──────── MATERIAL PROVIDED
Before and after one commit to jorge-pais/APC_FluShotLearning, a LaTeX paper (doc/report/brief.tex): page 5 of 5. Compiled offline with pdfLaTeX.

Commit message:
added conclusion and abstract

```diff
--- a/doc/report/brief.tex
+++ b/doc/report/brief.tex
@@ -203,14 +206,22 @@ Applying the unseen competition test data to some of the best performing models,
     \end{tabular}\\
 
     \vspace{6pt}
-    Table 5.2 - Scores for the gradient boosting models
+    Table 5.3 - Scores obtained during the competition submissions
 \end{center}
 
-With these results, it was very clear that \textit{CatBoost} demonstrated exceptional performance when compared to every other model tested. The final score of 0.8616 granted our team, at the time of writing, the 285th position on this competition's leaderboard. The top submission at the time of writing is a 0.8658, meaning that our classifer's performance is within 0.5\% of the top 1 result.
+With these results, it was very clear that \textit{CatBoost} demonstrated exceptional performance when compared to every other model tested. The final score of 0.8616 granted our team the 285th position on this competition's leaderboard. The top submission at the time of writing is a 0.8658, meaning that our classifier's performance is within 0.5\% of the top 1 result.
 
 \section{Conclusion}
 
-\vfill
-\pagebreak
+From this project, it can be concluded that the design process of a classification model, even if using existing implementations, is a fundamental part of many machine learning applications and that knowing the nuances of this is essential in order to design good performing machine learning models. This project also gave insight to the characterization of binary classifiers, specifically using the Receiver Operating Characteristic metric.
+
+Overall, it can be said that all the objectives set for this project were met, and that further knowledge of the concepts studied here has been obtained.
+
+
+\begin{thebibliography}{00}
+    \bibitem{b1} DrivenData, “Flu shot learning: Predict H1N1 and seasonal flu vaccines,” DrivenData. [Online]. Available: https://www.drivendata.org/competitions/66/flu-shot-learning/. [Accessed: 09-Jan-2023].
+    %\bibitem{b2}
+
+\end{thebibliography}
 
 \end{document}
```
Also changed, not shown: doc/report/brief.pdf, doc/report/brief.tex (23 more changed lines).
────────────────
WORK REQUEST
Word for word, reproduce every line of the data.

EXPECTED ANSWER
Before and after one commit to jorge-pais/APC_FluShotLearning, a LaTeX paper (doc/report/brief.tex): page 5 of 5. Compiled offline with pdfLaTeX.

Commit message:
added conclusion and abstract

```diff
--- a/doc/report/brief.tex
+++ b/doc/report/brief.tex
@@ -203,14 +206,22 @@ Applying the unseen competition test data to some of the best performing models,
     \end{tabular}\\
 
     \vspace{6pt}
-    Table 5.2 - Scores for the gradient boosting models
+    Table 5.3 - Scores obtained during the competition submissions
 \end{center}
 
-With these results, it was very clear that \textit{CatBoost} demonstrated exceptional performance when compared to every other model tested. The final score of 0.8616 granted our team, at the time of writing, the 285th position on this competition's leaderboard. The top submission at the time of writing is a 0.8658, meaning that our classifer's performance is within 0.5\% of the top 1 result.
+With these results, it was very clear that \textit{CatBoost} demonstrated exceptional performance when compared to every other model tested. The final score of 0.8616 granted our team the 285th position on this competition's leaderboard. The top submission at the time of writing is a 0.8658, meaning that our classifier's performance is within 0.5\% of the top 1 result.
 
 \section{Conclusion}
 
-\vfill
-\pagebreak
+From this project, it can be concluded that the design process of a classification model, even if using existing implementations, is a fundamental part of many machine learning applications and that knowing the nuances of this is essential in order to design good performing machine learning models. This project also gave insight to the characterization of binary classifiers, specifically using the Receiver Operating Characteristic metric.
+
+Overall, it can be said that all the objectives set for this project were met, and that further knowledge of the concepts studied here has been obtained.
+
+
+\begin{thebibliography}{00}
+    \bibitem{b1} DrivenData, “Flu shot learning: Predict H1N1 and seasonal flu vaccines,” DrivenData. [Online]. Available: https://www.drivendata.org/competitions/66/flu-shot-learning/. [Accessed: 09-Jan-2023].
+    %\bibitem{b2}
+
+\end{thebibliography}
 
 \end{document}
```
Also changed, not shown: doc/report/brief.pdf, doc/report/brief.tex (23 more changed lines).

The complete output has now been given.